It has been quite a long time since Ian McKaye and Amy Farina have churned out a record from their collective project known as the Evens.  Part of that may have had to do with starting a family and raising a youngster, but that’s just a guess.  Still, the wait has been worth it as the duo once again presents an albums worth of stripped down songs that, while only employing a baritone guitar, drums, and both their voices, gives the listener so much to proverbially chew on.  The time has been put into their craft in such an interesting manner that I just want to dissect each song, lyric, and sound on this record.  When two people have such an extraordinary (and quality) catalog of music under both their belts the minutia of how they create new things together is fascinating to behold.  Amy not only has a soulful, and slightly sinister, voice, but is one of the more creative drummers I’ve witnessed.  Her off-time patterns that fall out of place and then lock into step once the vocals kick in to find the rhythm is incredibly clever, just as much as the straightforward thump that drives “This Other Thing” is direct and driving in it’s approach.  McKaye once again employs the range of his baritone guitar to get low bass tones, as well as the melody of guitar and uses both to find wonderful harmonies that work well with both their voices.  His lyrical ponderings on such songs as “Let’s Get Well” are wonderfully written (actually, I’m not sure who writes the lyrics- I imagine it’s collaborative- but since he sings this one I’ll attribute it to him), and put together well.  While many might feel some skepticism when listening to The Evens simply because it does not ‘rock’ as hard as the members previous outfits they are sadly mistaken.  This has just as much weight and depth as anything they have done in the past.  And it certainly makes me think, and inspires me to be just as creative in my own endeavors.  Any creative type should hope to have this many ideas and inspiration after 30 years of making music.  (Dischord)

PIG DESTROYER, “Book Burner”
Man, you wait five years and then Pig Destroyer fucks your shit up with another LP aiming to ruin your day.  Relentless is an apt term for their delivery, like all their material.  Most songs come at you so fast and then rip you apart in the space of under two minutes.  I love it.  Some friends had critiques of this record saying it doesn’t rage as much as their previous records.  So after getting my face replaced with lava once I got through this record I put on a couple of the old ones for comparisons.  Indeed, there are subtle differences.  New drummer Adam Jarvis (of Misery Index) has a tighter and more technical style than previous blast beat magician Brian Harvey, whose style was still technical, but a little more loose- adding to the unhinged grindcore/violence that Pig Destroyer were so awesome at.  Jarvis still lays down some great stuff and this record still does slay.  The opening track, “The American’s Head”, the title track, and “The Diplomat” all do a fine job of opening with salvos of blasting grind, followed by sharp attacks of surprise breakdowns and JR Hayes wretched screams amongst it all.  Another quality record from a heckuva band.  (Relapse)

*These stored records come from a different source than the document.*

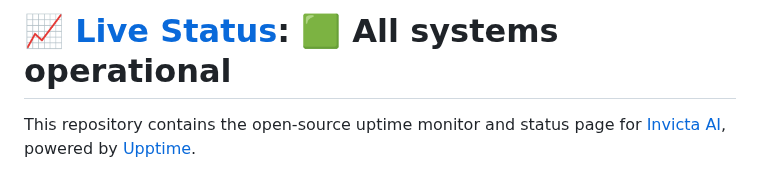
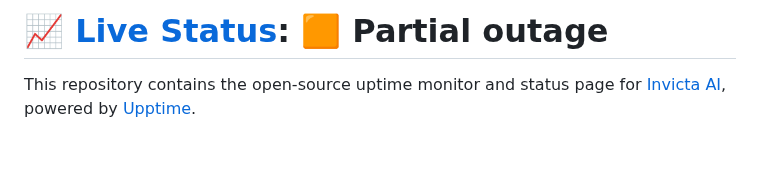
Before and after one commit to Invicta-AI/invicta-ai-upptime, a Markdown page: README.md, the part around one of its changes. Drawn GitHub-style; blank space fills up the shorter version.

Commit message:
:pencil: Update summary in README [skip ci] [upptime]

```diff
--- a/README.md
+++ b/README.md
@@ -1,4 +1,4 @@
-# [📈 Live Status](https://Invicta-AI.github.io/invicta-ai-upptime): <!--live status--> **🟩 All systems operational**
+# [📈 Live Status](https://Invicta-AI.github.io/invicta-ai-upptime): <!--live status--> **🟧 Partial outage**
 
 This repository contains the open-source uptime monitor and status page for [Invicta AI](https://invictai.io/), powered by [Upptime](https://github.com/upptime/upptime).
 
```
Also changed, not shown: other parts of README.md (+3 -3 lines).
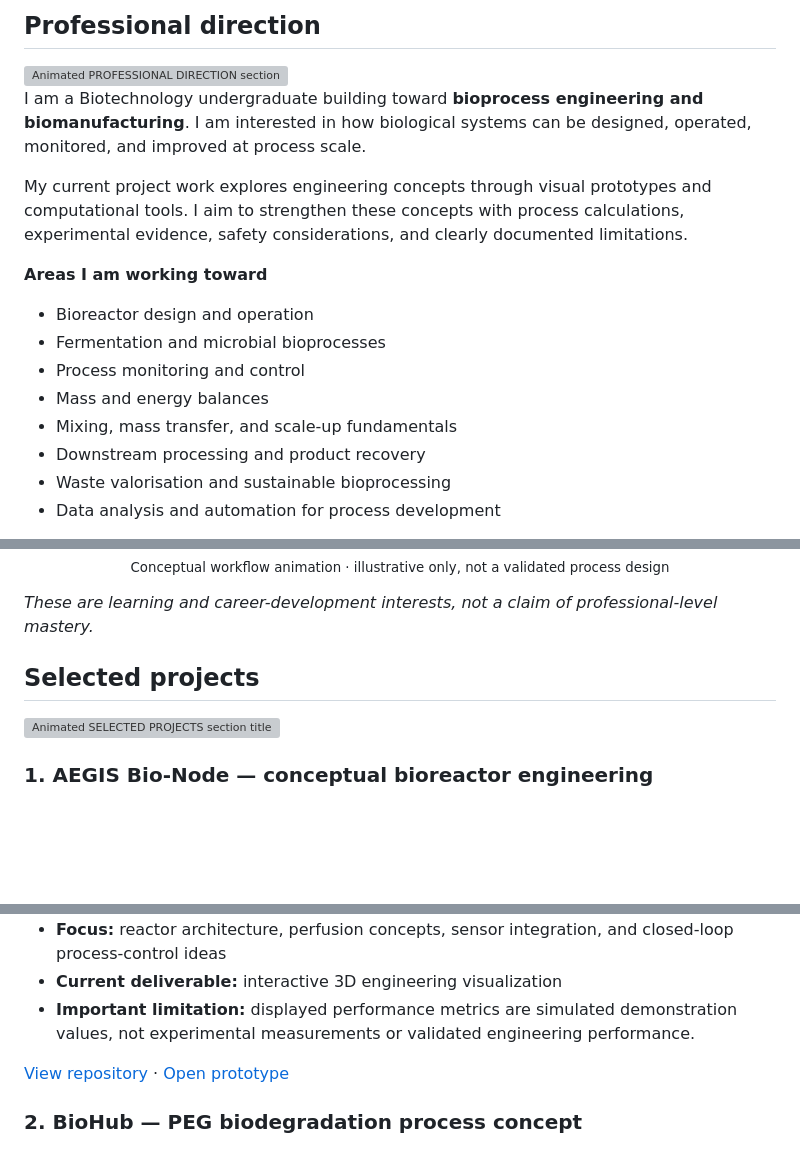
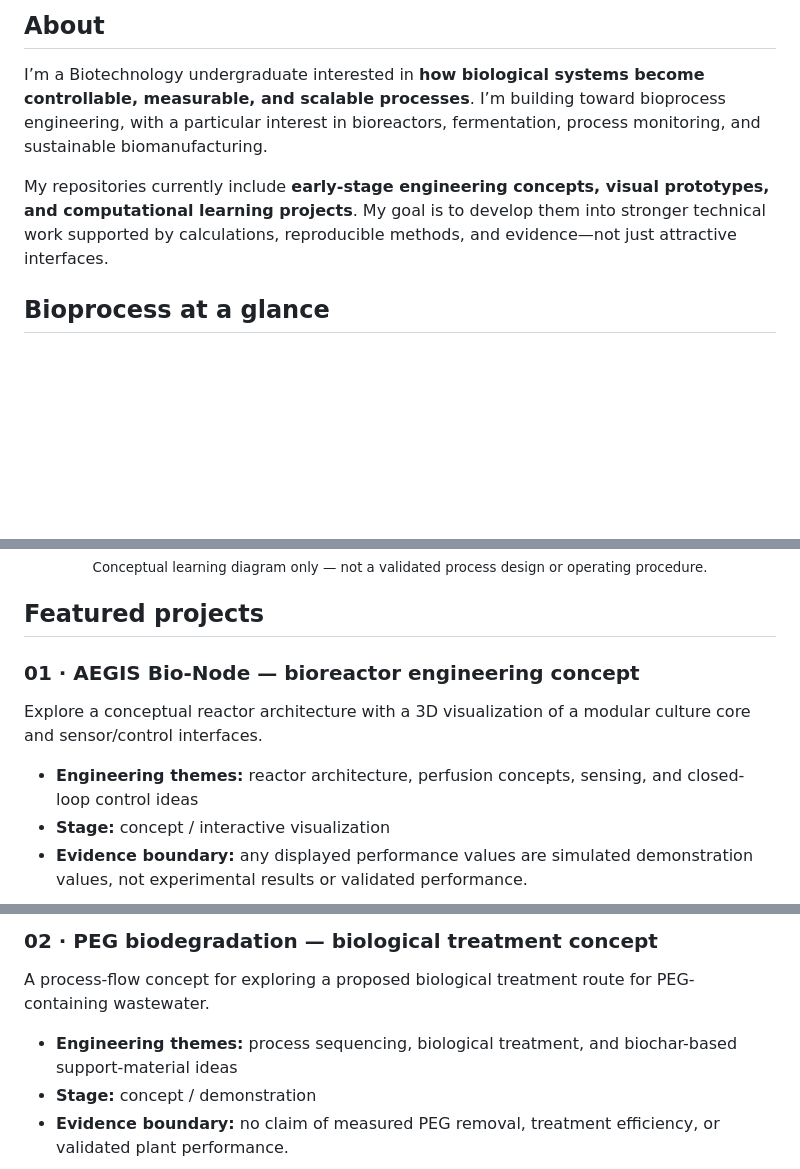
Before and after one commit to meenavignesh-svg/meenavignesh-svg, a Markdown page: README.md, 3 parts joined by grey strips. Rendered like a GitHub page; blank space fills up the shorter version; grey boxes are pictures that could not be loaded.

Commit message:
Refine profile README for bioprocess engineering focus

```diff
--- a/README.md
+++ b/README.md
@@ -18,21 +16,11 @@
 
-## Professional direction
+## About
 
-<img src="https://readme-typing-svg.demolab.com?font=Fira+Code&weight=600&size=17&duration=1800&pause=500&color=0891B2&center=false&vCenter=true&width=760&height=32&lines=PROFESSIONAL+DIRECTION" alt="Animated PROFESSIONAL DIRECTION section title" />
+I’m a Biotechnology undergraduate interested in **how biological systems become controllable, measurable, and scalable processes**. I’m building toward bioprocess engineering, with a particular interest in bioreactors, fermentation, process monitoring, and sustainable biomanufacturing.
 
-I am a Biotechnology undergraduate building toward **bioprocess engineering and biomanufacturing**. I am interested in how biological systems can be designed, operated, monitored, and improved at process scale.
+My repositories currently include **early-stage engineering concepts, visual prototypes, and computational learning projects**. My goal is to develop them into stronger technical work supported by calculations, reproducible methods, and evidence—not just attractive interfaces.
 
-My current project work explores engineering concepts through visual prototypes and computational tools. I aim to strengthen these concepts with process calculations, experimental evidence, safety considerations, and clearly documented limitations.
-
-**Areas I am working toward**
-- Bioreactor design and operation
-- Fermentation and microbial bioprocesses
-- Process monitoring and control
-- Mass and energy balances
-- Mixing, mass transfer, and scale-up fundamentals
-- Downstream processing and product recovery
-- Waste valorisation and sustainable bioprocessing
-- Data analysis and automation for process development
+## Bioprocess at a glance
 
 <div align="center">
 
@@ -40,13 +28,15 @@ My current project work explores engineering concepts through visual prototypes
 
-<sub>Conceptual workflow animation · illustrative only, not a validated process design</sub>
+<sub>Conceptual learning diagram only — not a validated process design or operating procedure.</sub>
 
 </div>
 
-*These are learning and career-development interests, not a claim of professional-level mastery.*
+## Featured projects
 
-## Selected projects
+### 01 · AEGIS Bio-Node — bioreactor engineering concept
 
-<img src="https://readme-typing-svg.demolab.com?font=Fira+Code&weight=600&size=17&duration=1800&pause=500&color=0891B2&center=false&vCenter=true&width=760&height=32&lines=SELECTED+PROJECTS" alt="Animated SELECTED PROJECTS section title" />
+Explore a conceptual reactor architecture with a 3D visualization of a modular culture core and sensor/control interfaces.
 
-### 1. AEGIS Bio-Node — conceptual bioreactor engineering
+- **Engineering themes:** reactor architecture, perfusion concepts, sensing, and closed-loop control ideas
+- **Stage:** concept / interactive visualization
+- **Evidence boundary:** any displayed performance values are simulated demonstration values, not experimental results or validated performance.
 
@@ -55,9 +44,9 @@
 
-- **Focus:** reactor architecture, perfusion concepts, sensor integration, and closed-loop process-control ideas
-- **Current deliverable:** interactive 3D engineering visualization
-- **Important limitation:** displayed performance metrics are simulated demonstration values, not experimental measurements or validated engineering performance.
+### 02 · PEG biodegradation — biological treatment concept
 
-[View repository](https://github.com/meenavignesh-svg/AEGIS-BIO-NODE) · [Open prototype](https://meenavignesh-svg.github.io/AEGIS-BIO-NODE/)
+A process-flow concept for exploring a proposed biological treatment route for PEG-containing wastewater.
 
-### 2. BioHub — PEG biodegradation process concept
+- **Engineering themes:** process sequencing, biological treatment, and biochar-based support-material ideas
+- **Stage:** concept / demonstration
+- **Evidence boundary:** no claim of measured PEG removal, treatment efficiency, or validated plant performance.
 
```
Also changed, not shown: other parts of README.md (+54 -86 lines).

WHY THE WIRES, “All These Dead Astronauts”
Ithaca’s Why the Wires unleash their third LP in about as many years.  For a bunch of dads who make this band a very part time thing they sure are prolific.  This record only continues what they have been doing and improves upon the quality.  They are clearly a somewhat less technical Sweep the Leg Johnny, though I fear that description does not help most hoping for an easy description.  Well, think guys who really like stuff like Hot Snakes and other rocking garage punk, but can’t help themselves to putting in some gnarly math rock parts, and various additional instrumentation such as saxophone and accordion to many of the songs.  This comes in a nice gatefold cover and heavy vinyl.  How do they afford to do stuff like this when they rarely play out?  The passion is in the project I suppose, and if you ever get a chance to see them play it’s definitely in the performance as well.  (Rorschach Records)